I know a lot of people either didn’t like this or felt it was underwhelming. I also think the more years we move away from Middlesex, the more we won’t talk about it (a book I love, but imagine won’t hold up years down the line).
In this novel, we find ourselves at Brown in 1982 on the eve of graduation. Madeleine is hungover, expecting her parents, and regretting “something” she did last night, even if it wasn’t technically sex. At breakfast she and her parent see her friend Mitchell, a religious studies major they all know, and ask him to join them for breakfast, even though, as he reminds Madeleine, they are not speaking.

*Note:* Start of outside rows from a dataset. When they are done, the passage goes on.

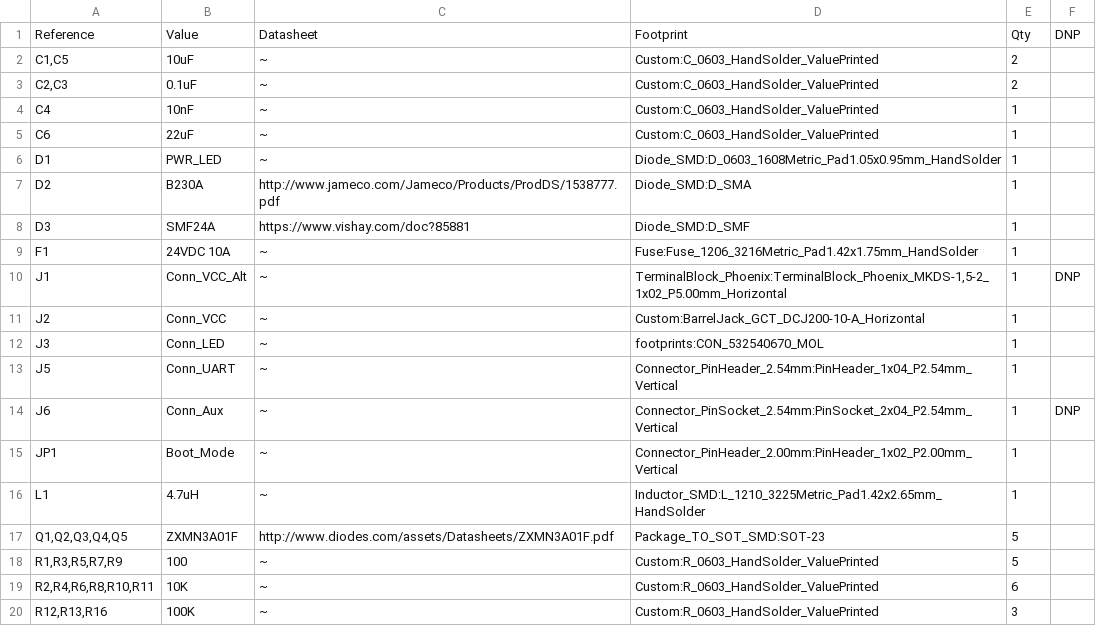
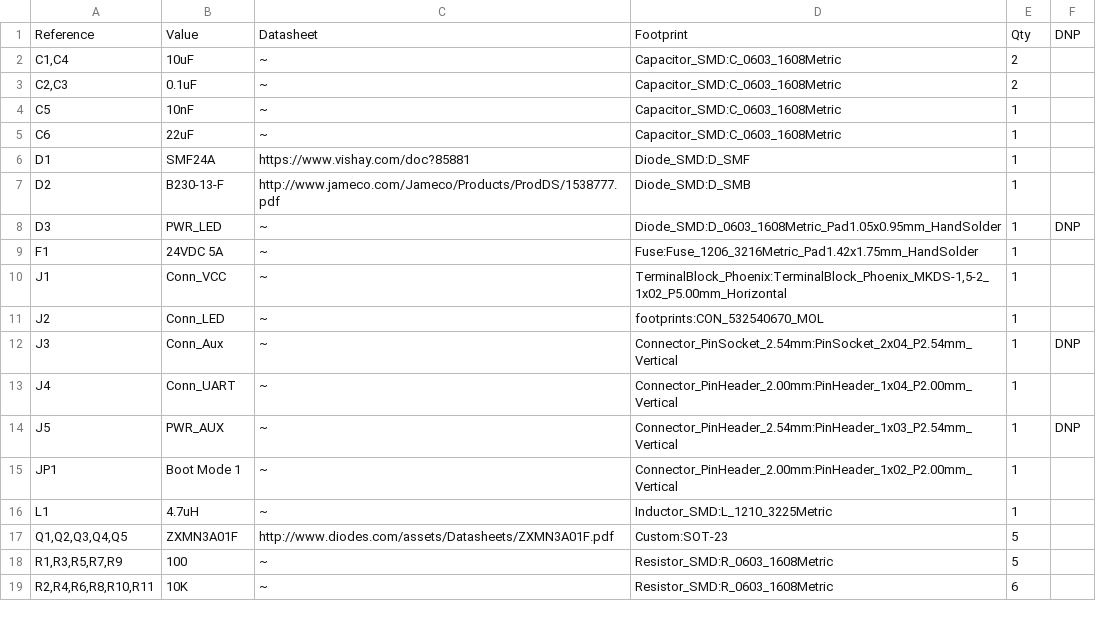
Before and after one commit to CodedSakura/electronics, a CSV file: LED driver/LED driver.csv, drawn as a sheet; only a part is shown; the diff covers the shown part only.

```diff
--- a/LED driver/LED driver.csv
+++ b/LED driver/LED driver.csv
@@ -1,20 +1,19 @@
 "Reference","Value","Datasheet","Footprint","Qty","DNP"
-"C1,C5","10uF","~","Custom:C_0603_HandSolder_ValuePrinted","2",""
-"C2,C3","0.1uF","~","Custom:C_0603_HandSolder_ValuePrinted","2",""
-"C4","10nF","~","Custom:C_0603_HandSolder_ValuePrinted","1",""
-"C6","22uF","~","Custom:C_0603_HandSolder_ValuePrinted","1",""
-"D1","PWR_LED","~","Diode_SMD:D_0603_1608Metric_Pad1.05x0.95mm_HandSolder","1",""
-"D2","B230A","http://www.jameco.com/Jameco/Products/ProdDS/1538777.pdf","Diode_SMD:D_SMA","1",""
-"D3","SMF24A","https://www.vishay.com/doc?85881","Diode_SMD:D_SMF","1",""
-"F1","24VDC 10A","~","Fuse:Fuse_1206_3216Metric_Pad1.42x1.75mm_HandSolder","1",""
-"J1","Conn_VCC_Alt","~","TerminalBlock_Phoenix:TerminalBlock_Phoenix_MKDS-1,5-2_1x02_P5.00mm_Horizontal","1","DNP"
-"J2","Conn_VCC","~","Custom:BarrelJack_GCT_DCJ200-10-A_Horizontal","1",""
-"J3","Conn_LED","~","footprints:CON_532540670_MOL","1",""
-"J5","Conn_UART","~","Connector_PinHeader_2.54mm:PinHeader_1x04_P2.54mm_Vertical","1",""
-"J6","Conn_Aux","~","Connector_PinSocket_2.54mm:PinSocket_2x04_P2.54mm_Vertical","1","DNP"
-"JP1","Boot_Mode","~","Connector_PinHeader_2.00mm:PinHeader_1x02_P2.00mm_Vertical","1",""
-"L1","4.7uH","~","Inductor_SMD:L_1210_3225Metric_Pad1.42x2.65mm_HandSolder","1",""
-"Q1,Q2,Q3,Q4,Q5","ZXMN3A01F","http://www.diodes.com/assets/Datasheets/ZXMN3A01F.pdf","Package_TO_SOT_SMD:SOT-23","5",""
-"R1,R3,R5,R7,R9","100","~","Custom:R_0603_HandSolder_ValuePrinted","5",""
-"R2,R4,R6,R8,R10,R11","10K","~","Custom:R_0603_HandSolder_ValuePrinted","6",""
-"R12,R13,R16","100K","~","Custom:R_0603_HandSolder_ValuePrinted","3",""
+"C1,C4","10uF","~","Capacitor_SMD:C_0603_1608Metric","2",""
+"C2,C3","0.1uF","~","Capacitor_SMD:C_0603_1608Metric","2",""
+"C5","10nF","~","Capacitor_SMD:C_0603_1608Metric","1",""
+"C6","22uF","~","Capacitor_SMD:C_0603_1608Metric","1",""
+"D1","SMF24A","https://www.vishay.com/doc?85881","Diode_SMD:D_SMF","1",""
+"D2","B230-13-F","http://www.jameco.com/Jameco/Products/ProdDS/1538777.pdf","Diode_SMD:D_SMB","1",""
+"D3","PWR_LED","~","Diode_SMD:D_0603_1608Metric_Pad1.05x0.95mm_HandSolder","1","DNP"
+"F1","24VDC 5A","~","Fuse:Fuse_1206_3216Metric_Pad1.42x1.75mm_HandSolder","1",""
+"J1","Conn_VCC","~","TerminalBlock_Phoenix:TerminalBlock_Phoenix_MKDS-1,5-2_1x02_P5.00mm_Horizontal","1",""
+"J2","Conn_LED","~","footprints:CON_532540670_MOL","1",""
+"J3","Conn_Aux","~","Connector_PinSocket_2.54mm:PinSocket_2x04_P2.54mm_Vertical","1","DNP"
+"J4","Conn_UART","~","Connector_PinHeader_2.00mm:PinHeader_1x04_P2.00mm_Vertical","1",""
+"J5","PWR_AUX","~","Connector_PinHeader_2.54mm:PinHeader_1x03_P2.54mm_Vertical","1","DNP"
+"JP1","Boot Mode 1","~","Connector_PinHeader_2.00mm:PinHeader_1x02_P2.00mm_Vertical","1",""
+"L1","4.7uH","~","Inductor_SMD:L_1210_3225Metric","1",""
+"Q1,Q2,Q3,Q4,Q5","ZXMN3A01F","http://www.diodes.com/assets/Datasheets/ZXMN3A01F.pdf","Custom:SOT-23","5",""
+"R1,R3,R5,R7,R9","100","~","Resistor_SMD:R_0603_1608Metric","5",""
+"R2,R4,R6,R8,R10,R11","10K","~","Resistor_SMD:R_0603_1608Metric","6",""
```
Also changed, not shown: 8 added rows, 2 removed rows and 8 edited cells elsewhere in this file, 5 other files.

The novel moves forward from this moment both moving in time toward the next year or so in the future, while working backward to fill in backstory and gaps. We learn that Madeleine is an English major waiting to here from Yale graduate school. She’s been working on a thesis about the “Marriage Plot” in 19th century novels, and especially whether or not those conventions still work without the clear social and legal necessities of the heroines in those novels (think about the optimistic possibilities for Austen protagonists, but also the tragic consequences for Isabel Archer or Dorothea Brooke, as well as the dangers and traps of divorce in novels like The Age of Innocence or Anna Karenina). If you were guessing that Jeffrey Eugenides is testing Madeleine’s theories with his own novel, well, you got it. This does create some funny disconnect in the novel because that idea here (Jamesian in its execution) is so obvious that it might well rankle the experiences scholarly reader (who will get all the smart guy allusions), but it’s also fascinating to watch a social novel explore an issue, while also telling a compelling story and create rich characters.
I like the novel obviously, and I had fun with it. It’s people with some characters that feel purposely amalgamated from possible real people — Leonard is kind of supposed to be David Foster Wallace, right?